Problem statement ▸
The answer must be the full data, restated word for word, with no pictures in it.

START Given data

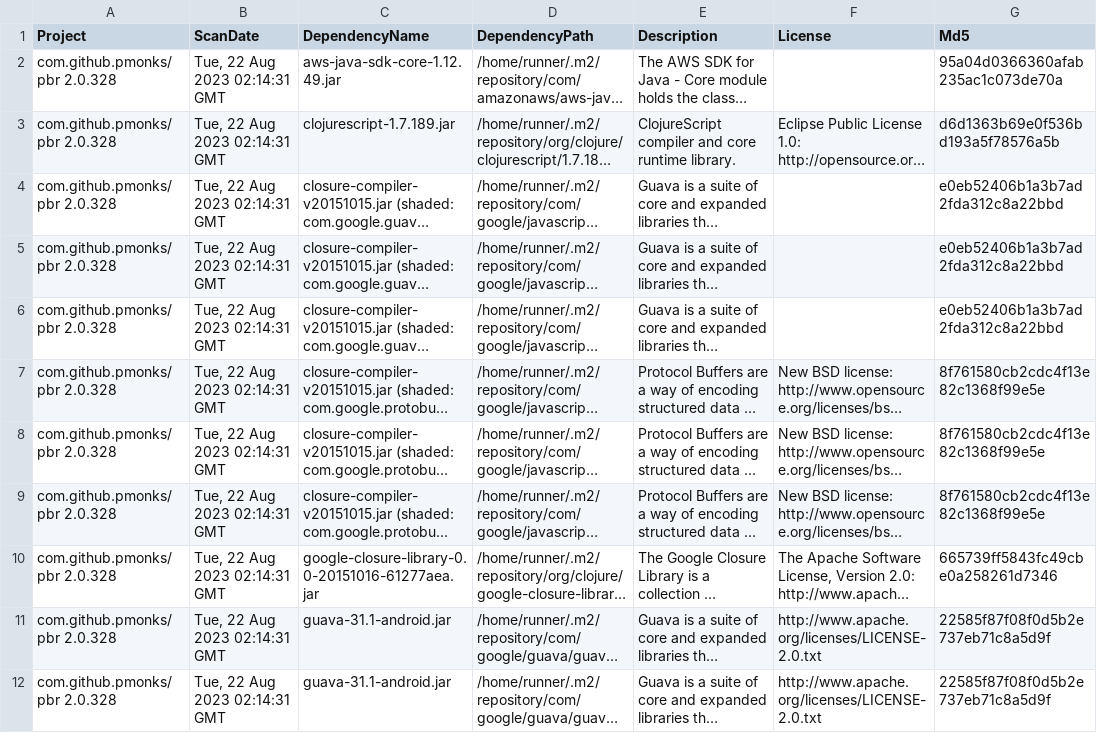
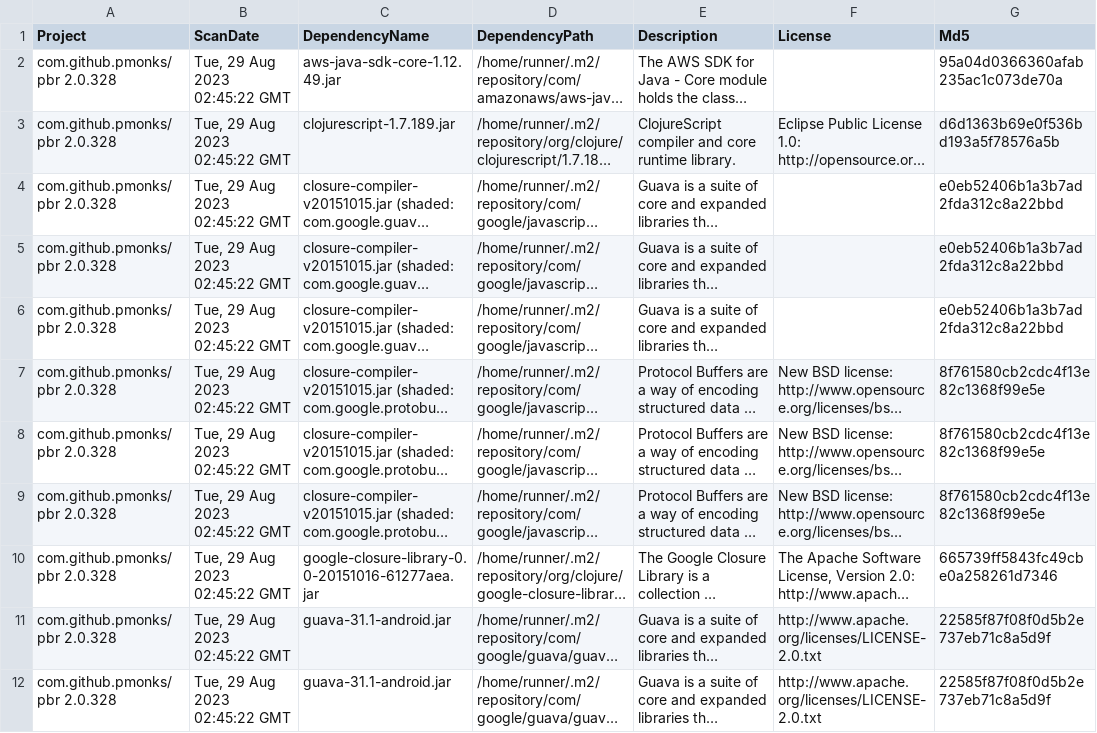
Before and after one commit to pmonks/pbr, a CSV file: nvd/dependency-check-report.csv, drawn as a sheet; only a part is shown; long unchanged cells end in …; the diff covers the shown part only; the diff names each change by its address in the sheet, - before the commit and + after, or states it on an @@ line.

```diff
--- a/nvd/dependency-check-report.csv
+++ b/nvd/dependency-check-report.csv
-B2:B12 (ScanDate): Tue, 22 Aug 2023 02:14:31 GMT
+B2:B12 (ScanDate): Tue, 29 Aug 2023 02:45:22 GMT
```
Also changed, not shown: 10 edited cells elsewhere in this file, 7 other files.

END Given data

Expected output ▸
Before and after one commit to pmonks/pbr, a CSV file: nvd/dependency-check-report.csv, drawn as a sheet; only a part is shown; long unchanged cells end in …; the diff covers the shown part only; the diff names each change by its address in the sheet, - before the commit and + after, or states it on an @@ line.

```diff
--- a/nvd/dependency-check-report.csv
+++ b/nvd/dependency-check-report.csv
-B2:B12 (ScanDate): Tue, 22 Aug 2023 02:14:31 GMT
+B2:B12 (ScanDate): Tue, 29 Aug 2023 02:45:22 GMT
```
Also changed, not shown: 10 edited cells elsewhere in this file, 7 other files.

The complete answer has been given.